◆ Your task:
Restate every record that follows, keeping it exact.

[Before-and-after change records]
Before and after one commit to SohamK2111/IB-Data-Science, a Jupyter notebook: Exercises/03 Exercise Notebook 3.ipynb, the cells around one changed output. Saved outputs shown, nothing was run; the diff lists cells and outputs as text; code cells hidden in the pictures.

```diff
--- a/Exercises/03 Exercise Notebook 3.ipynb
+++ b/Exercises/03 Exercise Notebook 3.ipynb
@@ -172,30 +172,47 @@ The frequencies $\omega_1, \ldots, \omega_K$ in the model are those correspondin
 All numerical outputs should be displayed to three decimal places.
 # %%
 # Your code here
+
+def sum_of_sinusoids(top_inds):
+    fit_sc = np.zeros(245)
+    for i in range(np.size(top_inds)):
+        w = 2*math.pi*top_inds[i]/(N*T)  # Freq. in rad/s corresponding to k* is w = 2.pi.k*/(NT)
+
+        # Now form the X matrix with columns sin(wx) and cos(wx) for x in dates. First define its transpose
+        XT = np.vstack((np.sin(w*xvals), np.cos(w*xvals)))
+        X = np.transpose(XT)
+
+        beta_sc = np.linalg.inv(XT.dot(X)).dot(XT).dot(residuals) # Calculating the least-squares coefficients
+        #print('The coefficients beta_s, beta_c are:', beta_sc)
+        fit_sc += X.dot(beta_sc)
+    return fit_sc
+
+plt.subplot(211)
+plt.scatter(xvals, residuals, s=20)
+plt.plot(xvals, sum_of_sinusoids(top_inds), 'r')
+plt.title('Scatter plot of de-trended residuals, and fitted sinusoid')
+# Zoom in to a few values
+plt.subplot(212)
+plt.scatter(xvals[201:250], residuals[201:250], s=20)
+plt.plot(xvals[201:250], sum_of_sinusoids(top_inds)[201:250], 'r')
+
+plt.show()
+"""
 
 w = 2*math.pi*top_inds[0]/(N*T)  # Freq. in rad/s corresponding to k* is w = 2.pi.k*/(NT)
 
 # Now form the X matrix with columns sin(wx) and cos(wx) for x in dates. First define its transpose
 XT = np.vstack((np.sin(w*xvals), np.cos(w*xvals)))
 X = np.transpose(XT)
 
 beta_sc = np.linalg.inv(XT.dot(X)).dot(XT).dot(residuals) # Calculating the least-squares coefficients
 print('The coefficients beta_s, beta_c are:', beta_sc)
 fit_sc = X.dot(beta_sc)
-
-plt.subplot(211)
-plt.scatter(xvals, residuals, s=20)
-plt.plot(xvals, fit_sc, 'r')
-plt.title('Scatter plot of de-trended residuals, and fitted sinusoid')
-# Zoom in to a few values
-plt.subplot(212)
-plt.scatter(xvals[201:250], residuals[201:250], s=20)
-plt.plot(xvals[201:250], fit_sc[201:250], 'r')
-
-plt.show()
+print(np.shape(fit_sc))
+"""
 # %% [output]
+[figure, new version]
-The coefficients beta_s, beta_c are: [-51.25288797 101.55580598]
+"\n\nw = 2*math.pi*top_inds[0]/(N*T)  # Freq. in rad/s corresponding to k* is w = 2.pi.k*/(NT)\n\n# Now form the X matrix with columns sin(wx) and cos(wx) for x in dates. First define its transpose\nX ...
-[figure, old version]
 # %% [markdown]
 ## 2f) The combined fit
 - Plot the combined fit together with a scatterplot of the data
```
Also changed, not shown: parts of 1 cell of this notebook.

◆ Final answer:
Before and after one commit to SohamK2111/IB-Data-Science, a Jupyter notebook: Exercises/03 Exercise Notebook 3.ipynb, the cells around one changed output. Saved outputs shown, nothing was run; the diff lists cells and outputs as text; code cells hidden in the pictures.

```diff
--- a/Exercises/03 Exercise Notebook 3.ipynb
+++ b/Exercises/03 Exercise Notebook 3.ipynb
@@ -172,30 +172,47 @@ The frequencies $\omega_1, \ldots, \omega_K$ in the model are those correspondin
 All numerical outputs should be displayed to three decimal places.
 # %%
 # Your code here
+
+def sum_of_sinusoids(top_inds):
+    fit_sc = np.zeros(245)
+    for i in range(np.size(top_inds)):
+        w = 2*math.pi*top_inds[i]/(N*T)  # Freq. in rad/s corresponding to k* is w = 2.pi.k*/(NT)
+
+        # Now form the X matrix with columns sin(wx) and cos(wx) for x in dates. First define its transpose
+        XT = np.vstack((np.sin(w*xvals), np.cos(w*xvals)))
+        X = np.transpose(XT)
+
+        beta_sc = np.linalg.inv(XT.dot(X)).dot(XT).dot(residuals) # Calculating the least-squares coefficients
+        #print('The coefficients beta_s, beta_c are:', beta_sc)
+        fit_sc += X.dot(beta_sc)
+    return fit_sc
+
+plt.subplot(211)
+plt.scatter(xvals, residuals, s=20)
+plt.plot(xvals, sum_of_sinusoids(top_inds), 'r')
+plt.title('Scatter plot of de-trended residuals, and fitted sinusoid')
+# Zoom in to a few values
+plt.subplot(212)
+plt.scatter(xvals[201:250], residuals[201:250], s=20)
+plt.plot(xvals[201:250], sum_of_sinusoids(top_inds)[201:250], 'r')
+
+plt.show()
+"""
 
 w = 2*math.pi*top_inds[0]/(N*T)  # Freq. in rad/s corresponding to k* is w = 2.pi.k*/(NT)
 
 # Now form the X matrix with columns sin(wx) and cos(wx) for x in dates. First define its transpose
 XT = np.vstack((np.sin(w*xvals), np.cos(w*xvals)))
 X = np.transpose(XT)
 
 beta_sc = np.linalg.inv(XT.dot(X)).dot(XT).dot(residuals) # Calculating the least-squares coefficients
 print('The coefficients beta_s, beta_c are:', beta_sc)
 fit_sc = X.dot(beta_sc)
-
-plt.subplot(211)
-plt.scatter(xvals, residuals, s=20)
-plt.plot(xvals, fit_sc, 'r')
-plt.title('Scatter plot of de-trended residuals, and fitted sinusoid')
-# Zoom in to a few values
-plt.subplot(212)
-plt.scatter(xvals[201:250], residuals[201:250], s=20)
-plt.plot(xvals[201:250], fit_sc[201:250], 'r')
-
-plt.show()
+print(np.shape(fit_sc))
+"""
 # %% [output]
+[figure, new version]
-The coefficients beta_s, beta_c are: [-51.25288797 101.55580598]
+"\n\nw = 2*math.pi*top_inds[0]/(N*T)  # Freq. in rad/s corresponding to k* is w = 2.pi.k*/(NT)\n\n# Now form the X matrix with columns sin(wx) and cos(wx) for x in dates. First define its transpose\nX ...
-[figure, old version]
 # %% [markdown]
 ## 2f) The combined fit
 - Plot the combined fit together with a scatterplot of the data
```
Also changed, not shown: parts of 1 cell of this notebook.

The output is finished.